Flight Model: 10/10
Breadth of Features and Functionality: 8/10
Value: (8/10 General Flight Simmers), (10/10 for Pilots)
Overall: 56/60 (93%)
Final Grade: A-
I’ve been waiting for many years to work with a high-fidelity Airbus simulation. F.S.L. has delivered it with their Airbus 320 and Airbus 319. The F.S.L. A319 reviewed here is the complete package that provides the highest level of fidelity with respect to the flight model and systems, while also providing an array of immersive innovative features. The visuals in 4K resolution look fantastic!! The sound package is also fantastic! The new innovations in the F.S.L. A319 include rain effects on the windshield, bug splatter effects, and full ice modeling in the flight model, which all are of outstanding quality!!!!! I think the short comings of a perfectly pristine and polished product could easily be resolved with a more detailed and expansive beta testing program. For current owners of the F.S.L. it’s pretty much a no brainer to get the A319 add-on for $39.95 U.S.D. For new F.S.L. A320 customers, understand there is a premium financial investment in acquiring and maintaining this level of detail, fidelity and quality, like all things in life.

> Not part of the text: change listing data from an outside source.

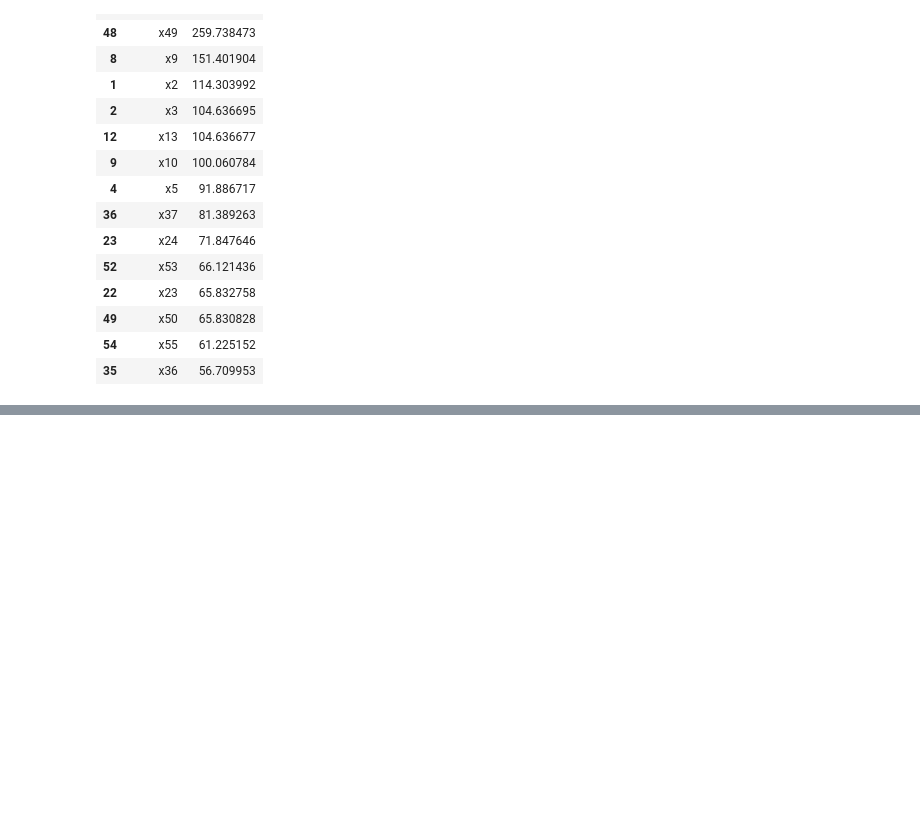
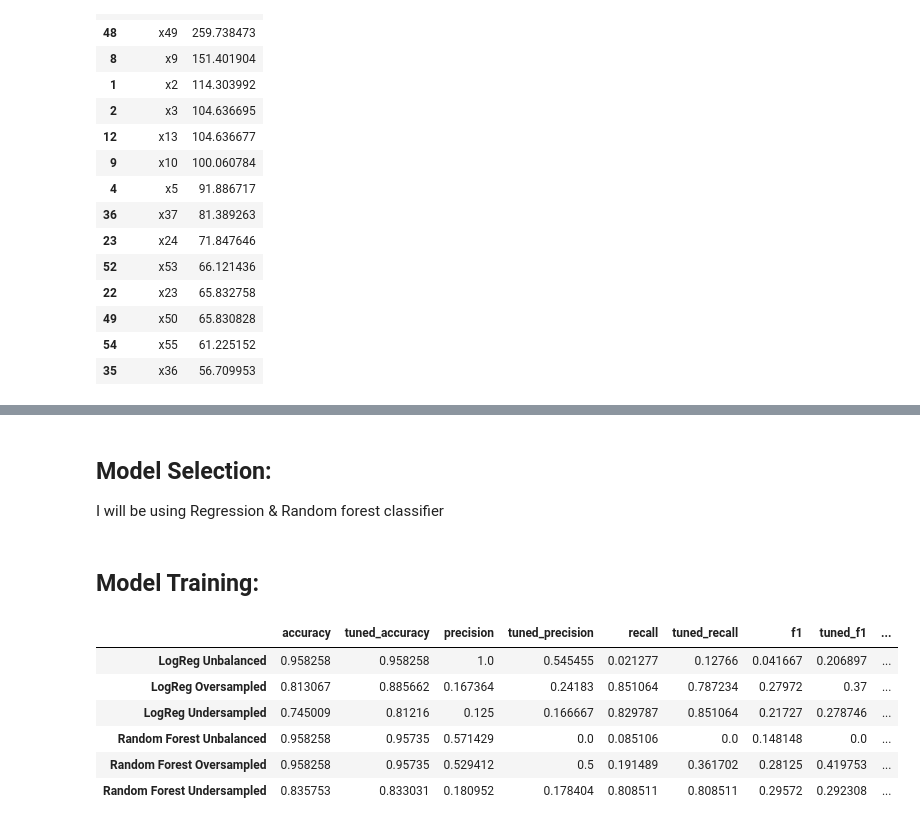
Before and after one commit to Elixir-sir/TASK-INTERN-CAREER, a Jupyter notebook: financial distress_analysis.ipynb, the cells around one changed output, grey strips where cells are left out. Drawn from its saved outputs; the diff is of its cells as text; code cells hidden in the pictures; blank space fills up the shorter version.

```diff
--- a/financial distress_analysis.ipynb
+++ b/financial distress_analysis.ipynb
@@ -185,0 +307,3 @@ KeyError: 'specs'
+# %% [markdown]
+## Model Selection:
+I will be using Regression & Random forest classifier
@@ -185,0 +350,2 @@ KeyError: 'specs'
+# %% [markdown]
+## Model Training:
@@ -185,0 +465,17 @@ KeyError: 'specs'
+# %%
+# Converting the list into a DataFrame
+models_df = pd.DataFrame(models)
+
+# Dropping the 'train' column
+models_df = models_df.T.drop(columns=['train'])
+
+# Displaying the results
+models_df
+# %% [output]
+|  | accuracy | tuned_accuracy | precision | tuned_precision | recall | tuned_recall | f1 | tuned_f1 | ... |
+| LogReg Unbalanced | 0.958258 | 0.958258 | 1.0 | 0.545455 | 0.021277 | 0.12766 | 0.041667 | 0.206897 | ... |
+| LogReg Oversampled | 0.813067 | 0.885662 | 0.167364 | 0.24183 | 0.851064 | 0.787234 | 0.27972 | 0.37 | ... |
+| LogReg Undersampled | 0.745009 | 0.81216 | 0.125 | 0.166667 | 0.829787 | 0.851064 | 0.21727 | 0.278746 | ... |
+| Random Forest Unbalanced | 0.958258 | 0.95735 | 0.571429 | 0.0 | 0.085106 | 0.0 | 0.148148 | 0.0 | ... |
+| Random Forest Oversampled | 0.958258 | 0.95735 | 0.529412 | 0.5 | 0.191489 | 0.361702 | 0.28125 | 0.419753 | ... |
+| Random Forest Undersampled | 0.835753 | 0.833031 | 0.180952 | 0.178404 | 0.808511 | 0.808511 | 0.29572 | 0.292308 | ... |
```
Also changed, not shown: parts of 17 cells of this notebook.
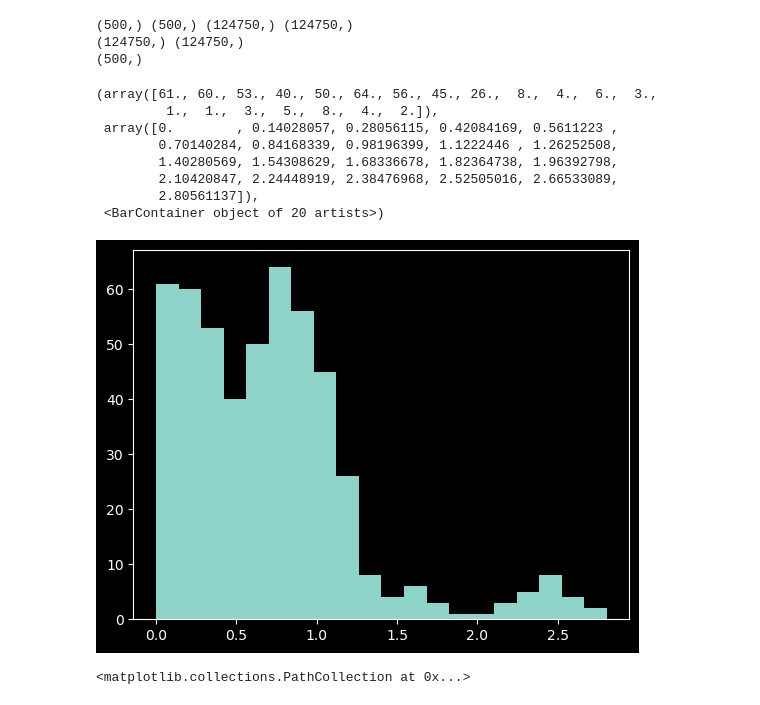
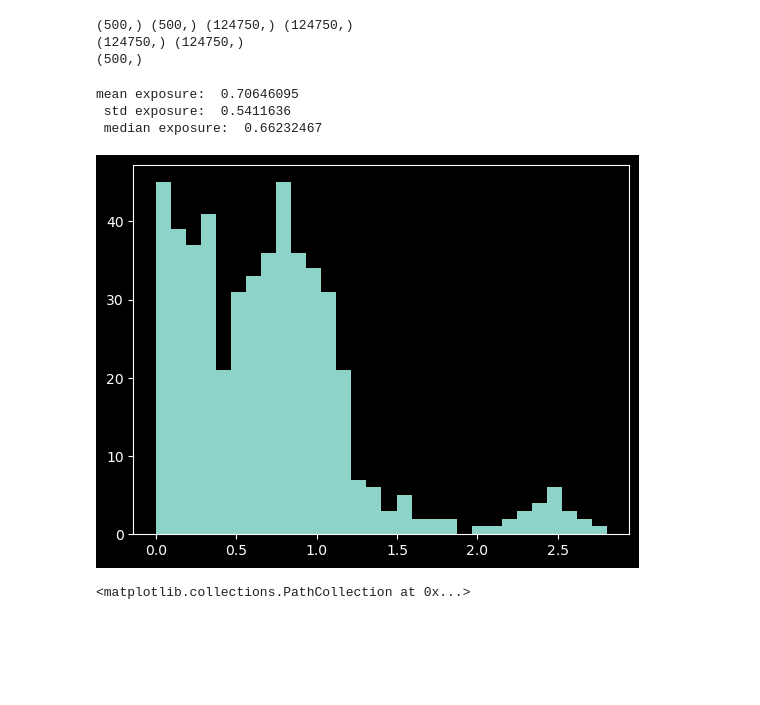
Before and after one commit to barwein/BayesProxyNets, a Jupyter notebook: src/test_discrete_sampling.ipynb, the cells around one changed output. Drawn from its saved outputs; the diff is of its cells as text; code cells hidden in the pictures; blank space fills up the shorter version.

```diff
--- a/src/test_discrete_sampling.ipynb
+++ b/src/test_discrete_sampling.ipynb
@@ -87,18 +87,16 @@ print(Y.shape)
 (500,) (500,) (124750,) (124750,)
 (124750,) (124750,)
 (500,)
-# %%
-plt.hist(exposures, bins=20)
-# %% [output]
-(array([61., 60., 53., 40., 50., 64., 56., 45., 26.,  8.,  4.,  6.,  3.,
-         1.,  1.,  3.,  5.,  8.,  4.,  2.]),
- array([0.        , 0.14028057, 0.28056115, 0.42084169, 0.5611223 ,
-        0.70140284, 0.84168339, 0.98196399, 1.1222446 , 1.26252508,
-        1.40280569, 1.54308629, 1.68336678, 1.82364738, 1.96392798,
-        2.10420847, 2.24448919, 2.38476968, 2.52505016, 2.66533089,
-        2.80561137]),
- <BarContainer object of 20 artists>)
-[figure, removed]
+# %%
+plt.hist(exposures, bins=30)
+print("mean exposure: ", jnp.mean(exposures), "\n",
+      "std exposure: ", jnp.std(exposures), "\n",
+      "median exposure: ", jnp.median(exposures))
+# %% [output]
+mean exposure:  0.70646095
+ std exposure:  0.5411636
+ median exposure:  0.66232467
+[figure, added]
 # %%
 plt.scatter(exposures, Y, c=Z)
 # %% [output]
```
Also changed, not shown: parts of 14 cells of this notebook, 6 other files.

Moreover, an understanding of the infrastructure of a reasonably modern and newer computer system will be required to run at a pleasant and enjoyable level. New customers will have to invest and fork over $179.90 U.S.D. of expendable income for the premium package, though it is very worth it. Overall, the F.S.L. A319 is the flagship of high-fidelity airline transport aircraft add-ons. The only reasonable and realistic market competitive product will be the long awaited and highly anticipated Precision Manuals Development Group (PMDG) Boeing 747–8. I’d love to see F.S.L. develop a high-fidelity Airbus 380 (A380) for Lockheed Martin‘s P3D version 4. The Magnificent Airbus 380 is Championed by Emirates Airline based in Dubai, United Arab Emirates and can be viewed by clicking here. Emirates currently has 104 A380‘s operational in their fleet, with 162 on order. Emirates Chief Executive Officer (C.E.O.) Sheikh Ahmed bin Saeed al-Maktoum placed an order for 20 with an option for an additional 16 in January 2018. When all orders are delivered, Emirates will have a total of 266 A380‘s out of a total of 331, or 80.3%, of all A380‘s delivered.
For flight simmers whom not so interested in super detailed and deep systems and the high premium cost, I highly recommend the Quality Wings Boeing 787. I previously reviewed this excellent add-on and the review can be viewed by clicking here. The QualityWings Boeing 787 is a product of Great quality and Outstanding value at $69.69 U.S.D. and can be purchased by clicking here.